      Combustion Industry News Editor

The European Commission has proposed that European Union countries jointly quit the international Energy Charter Treaty, agreed in 1998, that allows energy companies to sue countries for policies that damage their investments.

Concerns over the impact of the treaty on climate change mitigation actions is the key reason why the EC has proposed EU countries leave it, with EC Energy Commissioner Kadri Simson saying that “in its current, unmodernised version [the treaty] is no longer in line with the EU’s energy and climate goals”. According to Reuters, member states including Denmark, France, Germany, Luxembourg, Poland, Spain and the Netherlands (as well as the European Parliament) have been putting pressure on the EC to lead EU countries out of the treaty, with Italy already having left it in 2016.

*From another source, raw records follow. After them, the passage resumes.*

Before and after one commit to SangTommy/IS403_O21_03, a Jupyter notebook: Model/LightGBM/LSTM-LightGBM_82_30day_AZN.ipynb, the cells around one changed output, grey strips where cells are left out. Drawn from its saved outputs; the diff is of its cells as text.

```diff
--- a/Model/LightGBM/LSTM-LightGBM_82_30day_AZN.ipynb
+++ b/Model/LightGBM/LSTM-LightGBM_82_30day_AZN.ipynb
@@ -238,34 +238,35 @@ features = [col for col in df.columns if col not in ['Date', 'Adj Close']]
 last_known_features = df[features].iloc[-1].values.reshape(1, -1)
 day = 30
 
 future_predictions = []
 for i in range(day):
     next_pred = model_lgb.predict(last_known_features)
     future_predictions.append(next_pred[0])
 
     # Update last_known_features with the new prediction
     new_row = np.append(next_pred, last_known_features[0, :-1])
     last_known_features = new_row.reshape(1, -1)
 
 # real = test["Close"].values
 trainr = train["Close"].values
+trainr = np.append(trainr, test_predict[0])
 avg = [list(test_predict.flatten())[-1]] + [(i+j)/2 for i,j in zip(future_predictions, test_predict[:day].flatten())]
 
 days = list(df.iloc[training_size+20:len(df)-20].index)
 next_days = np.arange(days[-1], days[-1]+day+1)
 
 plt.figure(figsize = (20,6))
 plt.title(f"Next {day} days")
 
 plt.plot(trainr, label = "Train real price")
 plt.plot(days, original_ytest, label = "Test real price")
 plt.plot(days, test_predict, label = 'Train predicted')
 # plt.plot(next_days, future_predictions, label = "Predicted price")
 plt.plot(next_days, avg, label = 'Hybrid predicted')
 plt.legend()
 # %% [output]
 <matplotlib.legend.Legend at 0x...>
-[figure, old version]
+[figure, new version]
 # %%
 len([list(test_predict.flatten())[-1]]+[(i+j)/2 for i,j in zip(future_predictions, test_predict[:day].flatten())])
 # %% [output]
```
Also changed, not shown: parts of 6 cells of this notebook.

There is some disagreement within the trading bloc, with Cyprus, Hungary and Slovakia amongst the countries having expressed a preference to remain within the treaty. If EU countries were to exit the treaty, a sunset clause would still protect energy businesses’ investments for another 20 years.